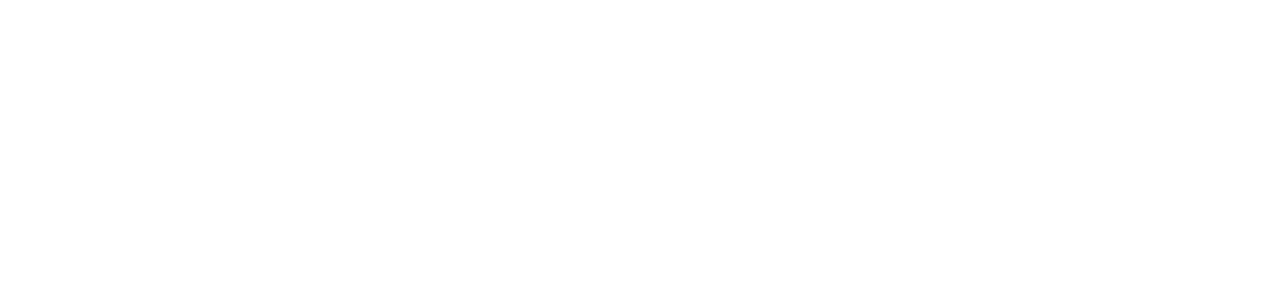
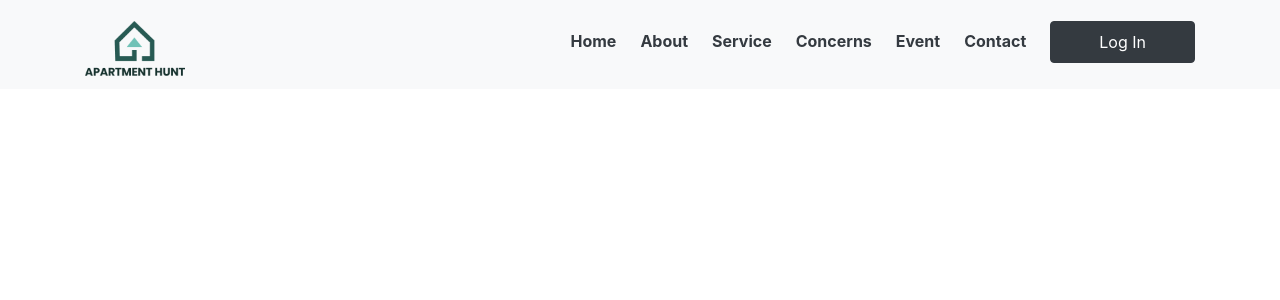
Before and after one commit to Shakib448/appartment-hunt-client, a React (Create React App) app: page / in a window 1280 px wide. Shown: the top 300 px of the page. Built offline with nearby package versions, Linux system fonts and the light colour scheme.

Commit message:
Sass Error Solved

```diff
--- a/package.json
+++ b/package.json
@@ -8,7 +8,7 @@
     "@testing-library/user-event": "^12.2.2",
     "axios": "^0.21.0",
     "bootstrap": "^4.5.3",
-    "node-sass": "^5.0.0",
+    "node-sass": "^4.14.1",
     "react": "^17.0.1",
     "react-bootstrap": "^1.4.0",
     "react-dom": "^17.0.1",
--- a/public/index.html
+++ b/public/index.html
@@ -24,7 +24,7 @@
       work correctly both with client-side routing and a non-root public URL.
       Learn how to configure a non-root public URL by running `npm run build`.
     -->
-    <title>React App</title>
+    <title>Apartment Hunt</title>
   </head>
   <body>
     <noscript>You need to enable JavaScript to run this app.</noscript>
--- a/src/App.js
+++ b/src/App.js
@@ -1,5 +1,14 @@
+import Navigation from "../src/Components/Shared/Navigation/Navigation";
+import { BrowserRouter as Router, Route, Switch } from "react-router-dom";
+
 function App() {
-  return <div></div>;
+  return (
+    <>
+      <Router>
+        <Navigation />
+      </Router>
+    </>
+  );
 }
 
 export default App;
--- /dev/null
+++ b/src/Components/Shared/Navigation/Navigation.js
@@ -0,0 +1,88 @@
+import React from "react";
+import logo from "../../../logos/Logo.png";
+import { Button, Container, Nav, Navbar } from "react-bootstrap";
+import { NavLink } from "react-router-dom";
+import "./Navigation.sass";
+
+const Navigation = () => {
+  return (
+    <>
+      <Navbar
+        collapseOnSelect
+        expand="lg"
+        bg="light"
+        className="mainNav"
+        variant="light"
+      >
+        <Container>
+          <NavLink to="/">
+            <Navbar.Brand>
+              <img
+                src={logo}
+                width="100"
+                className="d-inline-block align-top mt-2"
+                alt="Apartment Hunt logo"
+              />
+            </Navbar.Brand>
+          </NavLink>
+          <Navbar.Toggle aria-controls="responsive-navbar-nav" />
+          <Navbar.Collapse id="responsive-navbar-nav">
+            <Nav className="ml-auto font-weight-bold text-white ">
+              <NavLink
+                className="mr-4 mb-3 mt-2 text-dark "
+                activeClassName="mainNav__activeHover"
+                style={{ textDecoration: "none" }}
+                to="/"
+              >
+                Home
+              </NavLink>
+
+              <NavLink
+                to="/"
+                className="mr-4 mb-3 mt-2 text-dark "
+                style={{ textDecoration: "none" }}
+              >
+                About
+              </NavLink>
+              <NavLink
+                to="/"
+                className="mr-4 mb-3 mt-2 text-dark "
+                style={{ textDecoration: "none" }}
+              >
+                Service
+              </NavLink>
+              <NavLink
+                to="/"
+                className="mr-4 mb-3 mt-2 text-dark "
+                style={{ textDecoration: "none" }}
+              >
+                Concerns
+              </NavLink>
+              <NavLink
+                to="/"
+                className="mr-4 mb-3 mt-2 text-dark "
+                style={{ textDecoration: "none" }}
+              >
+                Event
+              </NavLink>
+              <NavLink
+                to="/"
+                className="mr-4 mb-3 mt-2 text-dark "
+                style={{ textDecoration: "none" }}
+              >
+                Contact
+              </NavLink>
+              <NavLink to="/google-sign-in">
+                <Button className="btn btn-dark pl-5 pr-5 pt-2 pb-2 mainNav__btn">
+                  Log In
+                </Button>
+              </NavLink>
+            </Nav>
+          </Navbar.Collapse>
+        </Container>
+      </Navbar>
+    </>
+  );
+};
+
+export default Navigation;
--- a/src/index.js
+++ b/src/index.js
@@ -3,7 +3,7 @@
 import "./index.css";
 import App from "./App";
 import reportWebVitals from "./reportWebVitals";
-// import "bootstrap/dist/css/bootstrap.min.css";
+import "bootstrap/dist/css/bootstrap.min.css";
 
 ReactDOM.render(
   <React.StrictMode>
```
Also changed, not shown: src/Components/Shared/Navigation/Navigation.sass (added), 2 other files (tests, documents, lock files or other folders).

* * *

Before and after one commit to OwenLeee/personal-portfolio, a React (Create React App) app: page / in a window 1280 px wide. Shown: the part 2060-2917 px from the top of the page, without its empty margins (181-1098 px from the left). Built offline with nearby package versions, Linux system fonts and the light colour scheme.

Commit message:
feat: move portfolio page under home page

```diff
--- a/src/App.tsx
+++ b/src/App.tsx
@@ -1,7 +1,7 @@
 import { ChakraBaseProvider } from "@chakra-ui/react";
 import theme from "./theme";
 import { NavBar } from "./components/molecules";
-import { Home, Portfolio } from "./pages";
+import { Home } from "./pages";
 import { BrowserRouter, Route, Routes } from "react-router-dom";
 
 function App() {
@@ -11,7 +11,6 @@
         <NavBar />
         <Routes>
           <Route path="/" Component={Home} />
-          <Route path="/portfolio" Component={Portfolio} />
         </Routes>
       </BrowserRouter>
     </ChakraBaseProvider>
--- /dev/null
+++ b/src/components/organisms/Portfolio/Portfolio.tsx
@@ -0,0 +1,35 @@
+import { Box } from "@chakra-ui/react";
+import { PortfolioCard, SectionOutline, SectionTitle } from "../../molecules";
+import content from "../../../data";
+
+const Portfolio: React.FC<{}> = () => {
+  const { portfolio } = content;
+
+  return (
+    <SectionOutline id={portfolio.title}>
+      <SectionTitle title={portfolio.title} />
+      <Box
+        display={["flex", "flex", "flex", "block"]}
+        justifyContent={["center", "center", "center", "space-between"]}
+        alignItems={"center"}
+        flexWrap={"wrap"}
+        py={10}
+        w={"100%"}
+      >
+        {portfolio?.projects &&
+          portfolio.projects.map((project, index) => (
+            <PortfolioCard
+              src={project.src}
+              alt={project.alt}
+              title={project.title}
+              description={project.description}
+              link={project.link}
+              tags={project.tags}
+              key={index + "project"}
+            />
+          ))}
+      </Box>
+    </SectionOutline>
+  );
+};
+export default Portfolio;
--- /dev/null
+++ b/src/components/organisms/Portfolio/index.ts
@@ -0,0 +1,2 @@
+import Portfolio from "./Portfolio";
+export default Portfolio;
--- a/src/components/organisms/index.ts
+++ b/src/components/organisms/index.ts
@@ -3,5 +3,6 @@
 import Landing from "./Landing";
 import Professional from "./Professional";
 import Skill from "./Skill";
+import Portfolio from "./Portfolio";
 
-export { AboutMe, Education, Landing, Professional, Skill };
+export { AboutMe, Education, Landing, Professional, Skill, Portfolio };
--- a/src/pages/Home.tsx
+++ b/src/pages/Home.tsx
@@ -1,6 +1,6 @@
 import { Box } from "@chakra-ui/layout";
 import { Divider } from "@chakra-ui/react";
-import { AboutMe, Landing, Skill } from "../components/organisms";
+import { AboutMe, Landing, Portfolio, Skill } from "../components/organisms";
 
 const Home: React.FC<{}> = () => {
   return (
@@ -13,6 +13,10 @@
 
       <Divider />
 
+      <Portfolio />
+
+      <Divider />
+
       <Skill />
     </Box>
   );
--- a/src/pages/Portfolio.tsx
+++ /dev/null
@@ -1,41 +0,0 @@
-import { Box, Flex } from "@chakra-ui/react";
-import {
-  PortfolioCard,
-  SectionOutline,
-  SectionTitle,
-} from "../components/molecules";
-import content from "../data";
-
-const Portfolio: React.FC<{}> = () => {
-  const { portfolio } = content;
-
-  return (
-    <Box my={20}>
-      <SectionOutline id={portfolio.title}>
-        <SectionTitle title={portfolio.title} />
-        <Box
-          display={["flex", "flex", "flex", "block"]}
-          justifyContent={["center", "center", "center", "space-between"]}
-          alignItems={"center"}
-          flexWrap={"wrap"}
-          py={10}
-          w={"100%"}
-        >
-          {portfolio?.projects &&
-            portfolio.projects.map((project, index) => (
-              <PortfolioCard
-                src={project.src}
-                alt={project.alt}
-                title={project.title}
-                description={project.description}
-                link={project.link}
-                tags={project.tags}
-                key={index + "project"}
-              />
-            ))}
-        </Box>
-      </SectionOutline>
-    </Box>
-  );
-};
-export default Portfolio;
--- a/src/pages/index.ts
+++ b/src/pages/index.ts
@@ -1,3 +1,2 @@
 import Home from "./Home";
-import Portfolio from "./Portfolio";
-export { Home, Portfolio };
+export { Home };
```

* * *

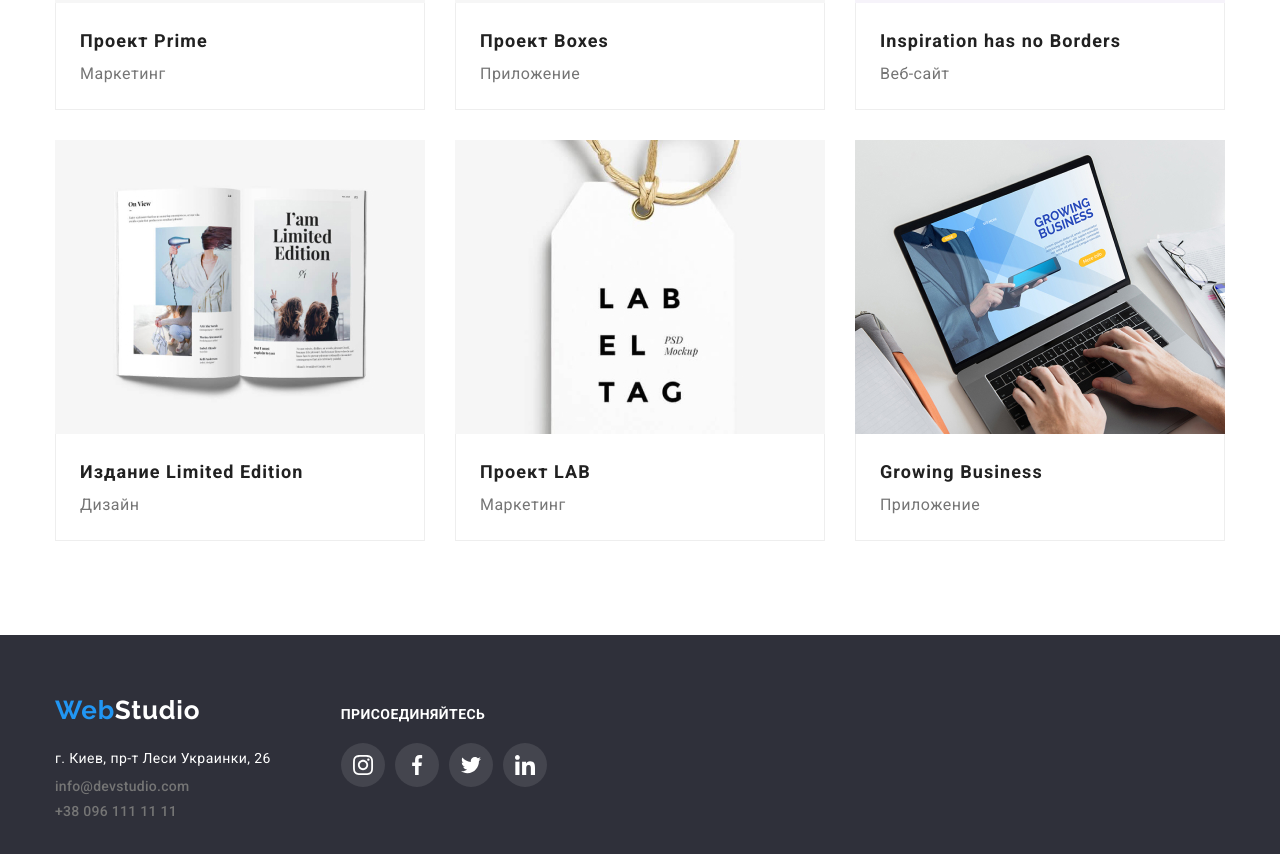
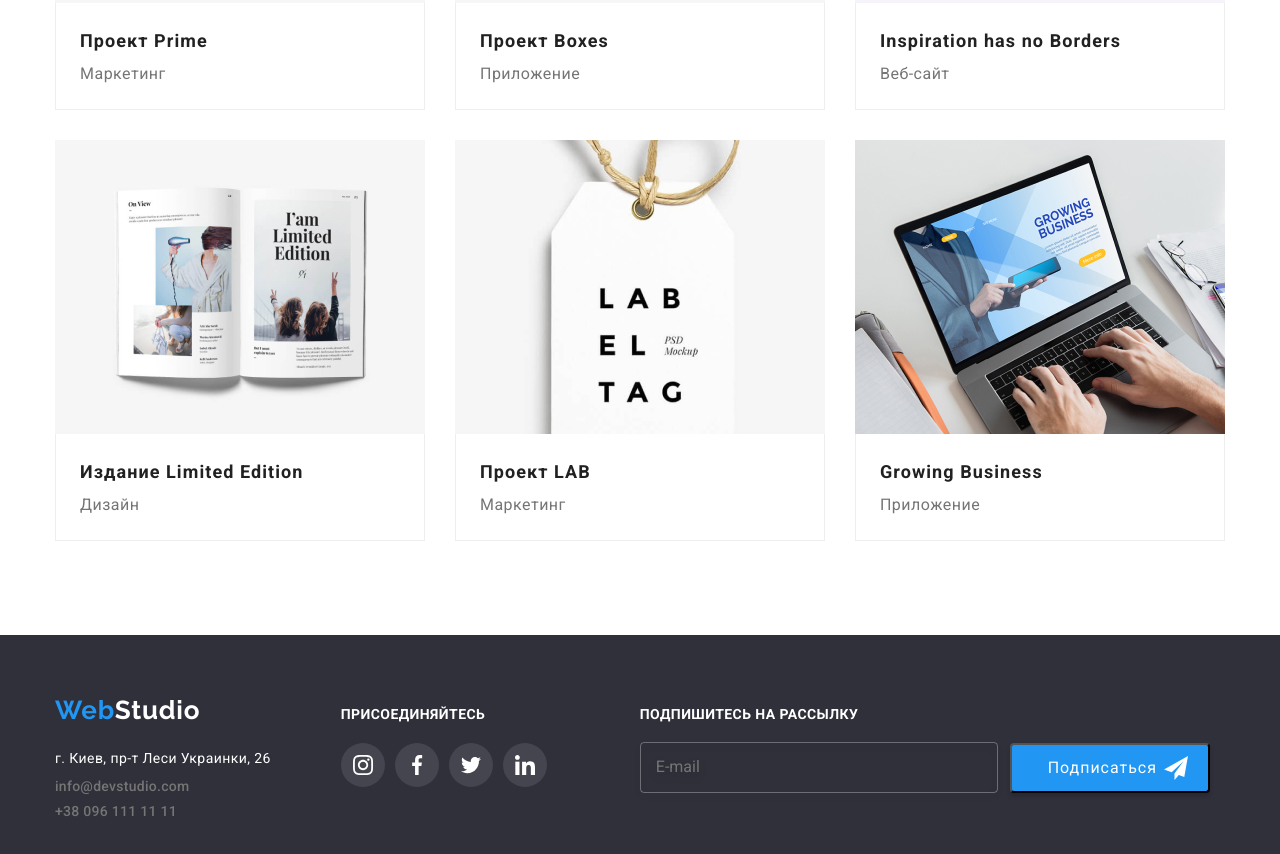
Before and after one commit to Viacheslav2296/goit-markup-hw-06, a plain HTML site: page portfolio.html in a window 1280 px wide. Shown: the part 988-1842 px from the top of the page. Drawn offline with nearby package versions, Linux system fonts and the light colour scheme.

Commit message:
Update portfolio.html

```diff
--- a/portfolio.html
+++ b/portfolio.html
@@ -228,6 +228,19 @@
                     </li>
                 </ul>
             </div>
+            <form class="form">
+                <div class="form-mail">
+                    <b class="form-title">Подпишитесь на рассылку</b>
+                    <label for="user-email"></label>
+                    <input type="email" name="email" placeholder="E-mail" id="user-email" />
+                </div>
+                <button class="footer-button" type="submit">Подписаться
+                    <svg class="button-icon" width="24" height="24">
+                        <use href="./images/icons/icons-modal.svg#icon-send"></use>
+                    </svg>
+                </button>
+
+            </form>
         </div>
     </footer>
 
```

* * *

**EXERCISE**
State the number of lines in the material above that hold the word "Routes", adding nothing else.

**YOUR SOLUTION**
3